▸ Records for this task:
= = =
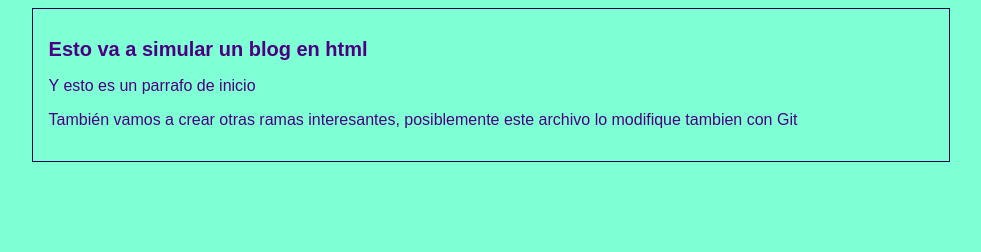
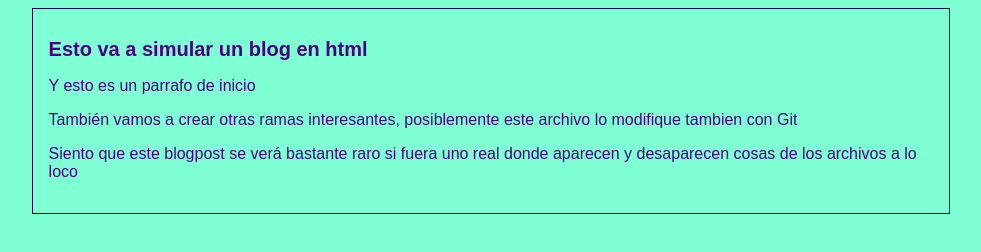
Before and after one commit to mariana-ruge/blog, a plain HTML site: page index.html in a window 1280 px wide. Shown: the whole page, without its empty margins (149-1130 px from the left). Drawn offline with Linux system fonts and the light colour scheme.

Commit message:
Agregado el contenido adicional del blog

```diff
--- a/index.html
+++ b/index.html
@@ -14,6 +14,7 @@
         <!--Vamos a crear mas ramas en HTML y CSS-->
         <p> También vamos a crear otras ramas interesantes, posiblemente este
             archivo lo modifique tambien con Git </p>
+        <p>Siento que este blogpost se verá bastante raro si fuera uno real donde aparecen y desaparecen cosas de los archivos a lo loco</p>
     </div>
 </body>
 </html>
```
= = =
▸ Activity: Collect every line with the string "index" from the records, and copy each.

▸ Your response:
Before and after one commit to mariana-ruge/blog, a plain HTML site: page index.html in a window 1280 px wide. Shown: the whole page, without its empty margins (149-1130 px from the left). Drawn offline with Linux system fonts and the light colour scheme.
--- a/index.html
+++ b/index.html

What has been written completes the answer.